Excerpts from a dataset
-- Opening Marker --

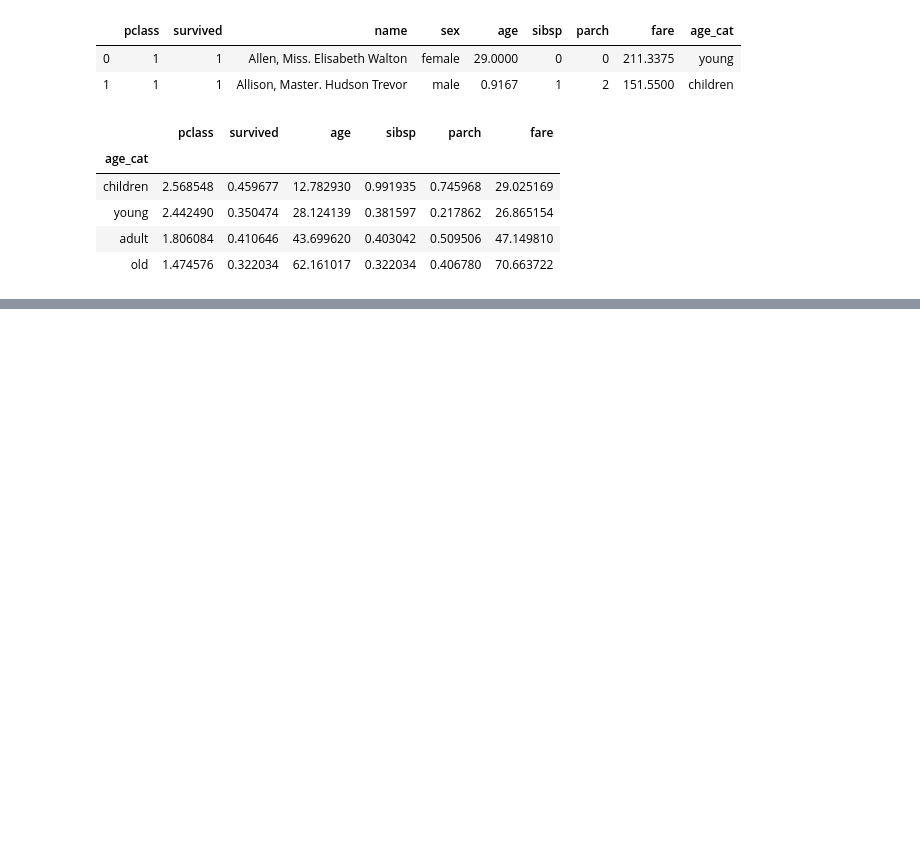
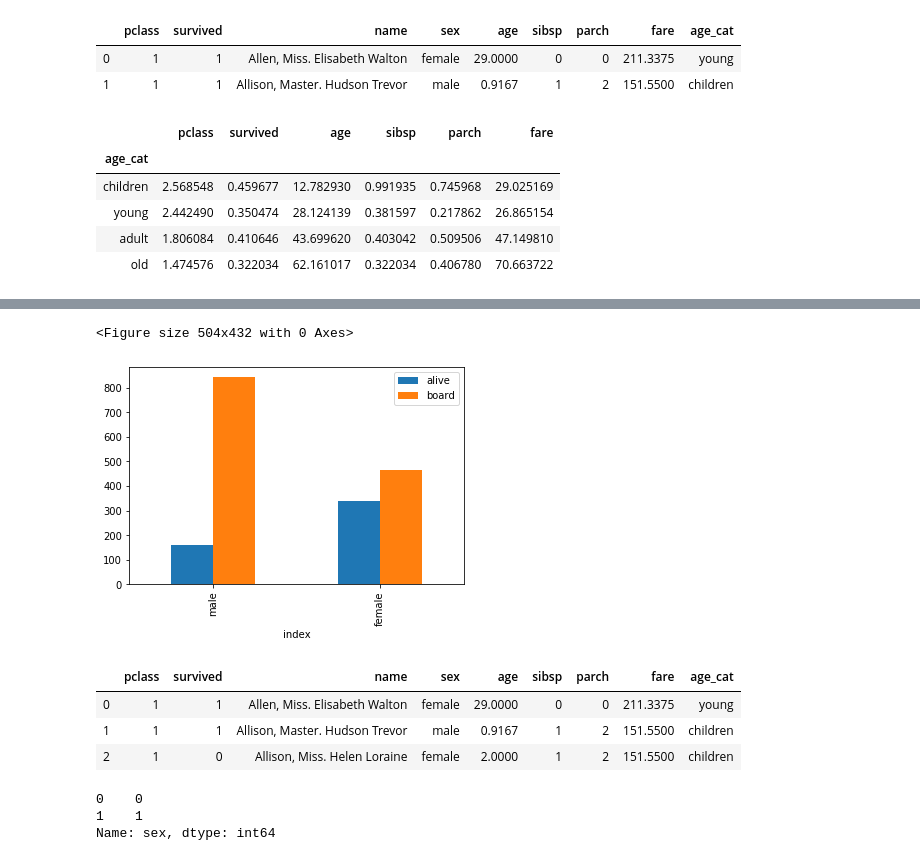
Before and after one commit to Shin-Sangseok/python_practice, a Jupyter notebook: titanic_data.ipynb, the cells around one changed output, grey strips where cells are left out. Drawn from its saved outputs; the diff is of its cells as text; code cells hidden in the pictures; blank space fills up the shorter version.

```diff
--- a/titanic_data.ipynb
+++ b/titanic_data.ipynb
@@ -317,0 +393,2 @@ raw_data.groupby(by='age_cat').mean()
+# %%
+sex_df.set_index('index', inplace=True)
@@ -317,0 +402,14 @@ raw_data.groupby(by='age_cat').mean()
+# %%
+plt.figure(figsize=(7,6))
+sex_df.plot(kind='bar')
+plt.show()
+# %% [output]
+<Figure size 504x432 with 0 Axes>
+[figure, added]
+# %%
+raw_data[:3]
+# %% [output]
+|  | pclass | survived | name | sex | age | sibsp | parch | fare | age_cat |
+| 0 | 1 | 1 | Allen, Miss. Elisabeth Walton | female | 29.0000 | 0 | 0 | 211.3375 | young |
+| 1 | 1 | 1 | Allison, Master. Hudson Trevor | male | 0.9167 | 1 | 2 | 151.5500 | children |
+| 2 | 1 | 0 | Allison, Miss. Helen Loraine | female | 2.0000 | 1 | 2 | 151.5500 | children |
@@ -317,0 +422,7 @@ raw_data.groupby(by='age_cat').mean()
+# %%
+raw_data['sex'] = raw_data['sex'].apply(func)
+raw_data['sex'][:2]
+# %% [output]
+0    0
+1    1
+Name: sex, dtype: int64
```
Also changed, not shown: parts of 79 cells of this notebook.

-- Closing Marker --

Retype the entries exactly, skipping every picture.

Answer box ::
Before and after one commit to Shin-Sangseok/python_practice, a Jupyter notebook: titanic_data.ipynb, the cells around one changed output, grey strips where cells are left out. Drawn from its saved outputs; the diff is of its cells as text; code cells hidden in the pictures; blank space fills up the shorter version.

```diff
--- a/titanic_data.ipynb
+++ b/titanic_data.ipynb
@@ -317,0 +393,2 @@ raw_data.groupby(by='age_cat').mean()
+# %%
+sex_df.set_index('index', inplace=True)
@@ -317,0 +402,14 @@ raw_data.groupby(by='age_cat').mean()
+# %%
+plt.figure(figsize=(7,6))
+sex_df.plot(kind='bar')
+plt.show()
+# %% [output]
+<Figure size 504x432 with 0 Axes>
+[figure, added]
+# %%
+raw_data[:3]
+# %% [output]
+|  | pclass | survived | name | sex | age | sibsp | parch | fare | age_cat |
+| 0 | 1 | 1 | Allen, Miss. Elisabeth Walton | female | 29.0000 | 0 | 0 | 211.3375 | young |
+| 1 | 1 | 1 | Allison, Master. Hudson Trevor | male | 0.9167 | 1 | 2 | 151.5500 | children |
+| 2 | 1 | 0 | Allison, Miss. Helen Loraine | female | 2.0000 | 1 | 2 | 151.5500 | children |
@@ -317,0 +422,7 @@ raw_data.groupby(by='age_cat').mean()
+# %%
+raw_data['sex'] = raw_data['sex'].apply(func)
+raw_data['sex'][:2]
+# %% [output]
+0    0
+1    1
+Name: sex, dtype: int64
```
Also changed, not shown: parts of 79 cells of this notebook.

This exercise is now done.